(Data supplied):
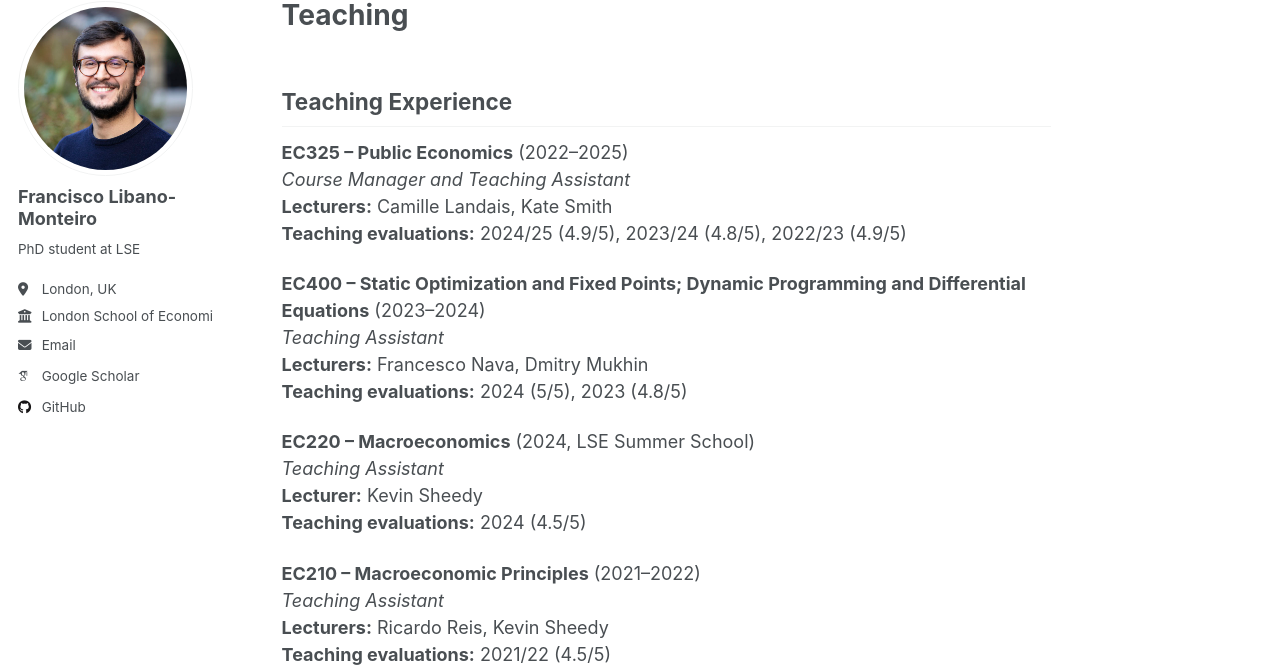
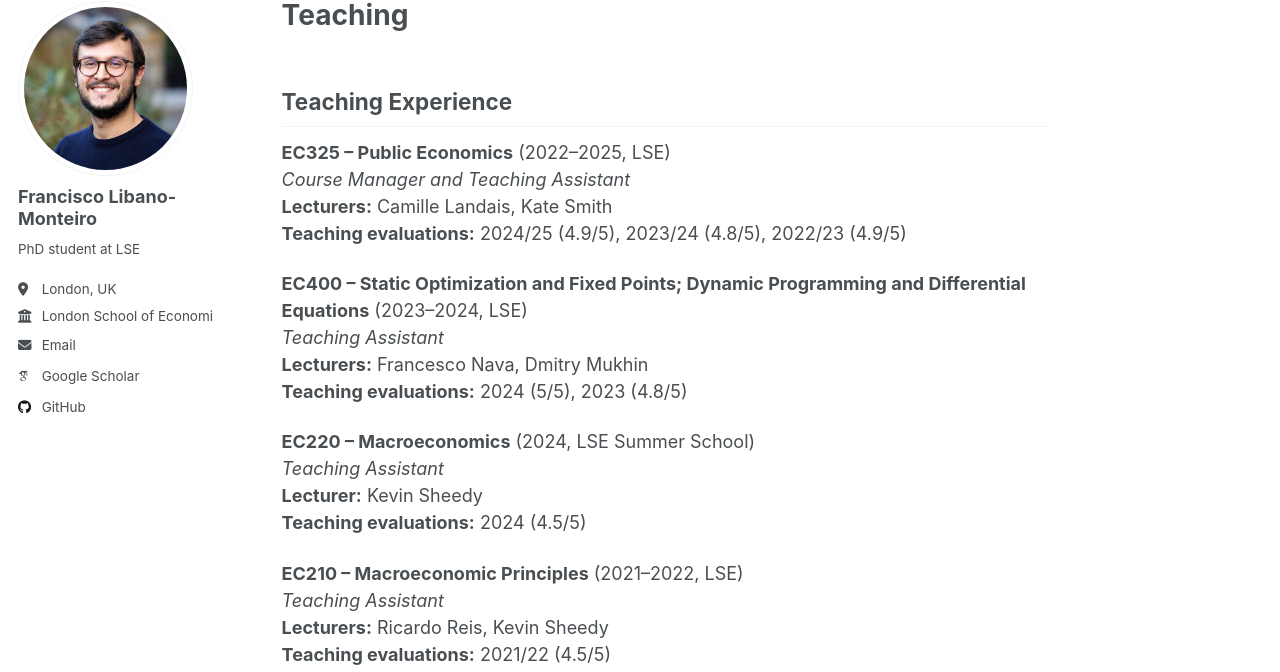
Before and after one commit to mfsdlm98/mfsdlm98.github.io, a Jekyll site: the page built from _pages/teaching.md, in a window 1280 px wide and 1170 px high. Shown: the part 98-770 px from the top of the window. Built offline with Jekyll 4.4.1, drawn with Linux system fonts in a browser that asks for light colours; some web fonts are replaced.

Commit message:
minor adjustments

```diff
--- a/_pages/teaching.md
+++ b/_pages/teaching.md
@@ -7,12 +7,12 @@ author_profile: true
 
 ## Teaching Experience
 
-**EC325 – Public Economics** (2022–2025)
+**EC325 – Public Economics** (2022–2025, LSE)
 _Course Manager and Teaching Assistant_
 **Lecturers:** Camille Landais, Kate Smith
 **Teaching evaluations:** 2024/25 (4.9/5), 2023/24 (4.8/5), 2022/23 (4.9/5)
 
-**EC400 – Static Optimization and Fixed Points; Dynamic Programming and Differential Equations** (2023–2024)
+**EC400 – Static Optimization and Fixed Points; Dynamic Programming and Differential Equations** (2023–2024, LSE)
 _Teaching Assistant_
 **Lecturers:** Francesco Nava, Dmitry Mukhin
 **Teaching evaluations:** 2024 (5/5), 2023 (4.8/5)
@@ -22,7 +22,7 @@ _Teaching Assistant_
 **Lecturer:** Kevin Sheedy
 **Teaching evaluations:** 2024 (4.5/5)
 
-**EC210 – Macroeconomic Principles** (2021–2022)
+**EC210 – Macroeconomic Principles** (2021–2022, LSE)
 _Teaching Assistant_
 **Lecturers:** Ricardo Reis, Kevin Sheedy
 **Teaching evaluations:** 2021/22 (4.5/5)
```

(Your task): A word-for-word copy of the entries above is needed, with every picture dropped.

(Exercise solution):
Before and after one commit to mfsdlm98/mfsdlm98.github.io, a Jekyll site: the page built from _pages/teaching.md, in a window 1280 px wide and 1170 px high. Shown: the part 98-770 px from the top of the window. Built offline with Jekyll 4.4.1, drawn with Linux system fonts in a browser that asks for light colours; some web fonts are replaced.

Commit message:
minor adjustments

```diff
--- a/_pages/teaching.md
+++ b/_pages/teaching.md
@@ -7,12 +7,12 @@ author_profile: true
 
 ## Teaching Experience
 
-**EC325 – Public Economics** (2022–2025)
+**EC325 – Public Economics** (2022–2025, LSE)
 _Course Manager and Teaching Assistant_
 **Lecturers:** Camille Landais, Kate Smith
 **Teaching evaluations:** 2024/25 (4.9/5), 2023/24 (4.8/5), 2022/23 (4.9/5)
 
-**EC400 – Static Optimization and Fixed Points; Dynamic Programming and Differential Equations** (2023–2024)
+**EC400 – Static Optimization and Fixed Points; Dynamic Programming and Differential Equations** (2023–2024, LSE)
 _Teaching Assistant_
 **Lecturers:** Francesco Nava, Dmitry Mukhin
 **Teaching evaluations:** 2024 (5/5), 2023 (4.8/5)
@@ -22,7 +22,7 @@ _Teaching Assistant_
 **Lecturer:** Kevin Sheedy
 **Teaching evaluations:** 2024 (4.5/5)
 
-**EC210 – Macroeconomic Principles** (2021–2022)
+**EC210 – Macroeconomic Principles** (2021–2022, LSE)
 _Teaching Assistant_
 **Lecturers:** Ricardo Reis, Kevin Sheedy
 **Teaching evaluations:** 2021/22 (4.5/5)
```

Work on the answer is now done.